Stored items
==*==
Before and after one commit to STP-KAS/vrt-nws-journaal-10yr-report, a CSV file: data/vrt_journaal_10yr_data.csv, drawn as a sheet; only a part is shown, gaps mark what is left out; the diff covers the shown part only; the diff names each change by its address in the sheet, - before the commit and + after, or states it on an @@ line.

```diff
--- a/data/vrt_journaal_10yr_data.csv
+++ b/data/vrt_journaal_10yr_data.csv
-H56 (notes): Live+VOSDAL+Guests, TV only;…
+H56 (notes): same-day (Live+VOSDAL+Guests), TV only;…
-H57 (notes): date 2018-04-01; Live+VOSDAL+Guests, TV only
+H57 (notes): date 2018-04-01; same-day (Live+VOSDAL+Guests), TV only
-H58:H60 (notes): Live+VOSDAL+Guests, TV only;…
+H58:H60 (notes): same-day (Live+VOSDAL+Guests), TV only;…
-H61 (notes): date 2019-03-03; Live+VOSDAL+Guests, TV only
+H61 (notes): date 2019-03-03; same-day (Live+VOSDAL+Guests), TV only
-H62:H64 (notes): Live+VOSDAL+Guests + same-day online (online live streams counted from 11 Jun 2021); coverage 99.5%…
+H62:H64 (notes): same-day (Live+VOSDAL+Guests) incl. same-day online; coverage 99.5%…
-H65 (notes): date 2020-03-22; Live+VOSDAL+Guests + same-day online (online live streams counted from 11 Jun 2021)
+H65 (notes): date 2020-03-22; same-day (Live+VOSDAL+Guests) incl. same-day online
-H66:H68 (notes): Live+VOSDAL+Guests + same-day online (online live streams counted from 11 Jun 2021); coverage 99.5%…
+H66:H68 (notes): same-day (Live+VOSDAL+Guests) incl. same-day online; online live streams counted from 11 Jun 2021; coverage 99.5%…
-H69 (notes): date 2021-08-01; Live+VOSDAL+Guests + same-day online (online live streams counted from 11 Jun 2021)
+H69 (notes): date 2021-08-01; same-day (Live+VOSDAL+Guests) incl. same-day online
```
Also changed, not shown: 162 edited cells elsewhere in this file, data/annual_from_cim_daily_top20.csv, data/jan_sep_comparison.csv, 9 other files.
==*==
What is expected: All the records shown above need to be given again exactly.

Answer box:
Before and after one commit to STP-KAS/vrt-nws-journaal-10yr-report, a CSV file: data/vrt_journaal_10yr_data.csv, drawn as a sheet; only a part is shown, gaps mark what is left out; the diff covers the shown part only; the diff names each change by its address in the sheet, - before the commit and + after, or states it on an @@ line.

```diff
--- a/data/vrt_journaal_10yr_data.csv
+++ b/data/vrt_journaal_10yr_data.csv
-H56 (notes): Live+VOSDAL+Guests, TV only;…
+H56 (notes): same-day (Live+VOSDAL+Guests), TV only;…
-H57 (notes): date 2018-04-01; Live+VOSDAL+Guests, TV only
+H57 (notes): date 2018-04-01; same-day (Live+VOSDAL+Guests), TV only
-H58:H60 (notes): Live+VOSDAL+Guests, TV only;…
+H58:H60 (notes): same-day (Live+VOSDAL+Guests), TV only;…
-H61 (notes): date 2019-03-03; Live+VOSDAL+Guests, TV only
+H61 (notes): date 2019-03-03; same-day (Live+VOSDAL+Guests), TV only
-H62:H64 (notes): Live+VOSDAL+Guests + same-day online (online live streams counted from 11 Jun 2021); coverage 99.5%…
+H62:H64 (notes): same-day (Live+VOSDAL+Guests) incl. same-day online; coverage 99.5%…
-H65 (notes): date 2020-03-22; Live+VOSDAL+Guests + same-day online (online live streams counted from 11 Jun 2021)
+H65 (notes): date 2020-03-22; same-day (Live+VOSDAL+Guests) incl. same-day online
-H66:H68 (notes): Live+VOSDAL+Guests + same-day online (online live streams counted from 11 Jun 2021); coverage 99.5%…
+H66:H68 (notes): same-day (Live+VOSDAL+Guests) incl. same-day online; online live streams counted from 11 Jun 2021; coverage 99.5%…
-H69 (notes): date 2021-08-01; Live+VOSDAL+Guests + same-day online (online live streams counted from 11 Jun 2021)
+H69 (notes): date 2021-08-01; same-day (Live+VOSDAL+Guests) incl. same-day online
```
Also changed, not shown: 162 edited cells elsewhere in this file, data/annual_from_cim_daily_top20.csv, data/jan_sep_comparison.csv, 9 other files.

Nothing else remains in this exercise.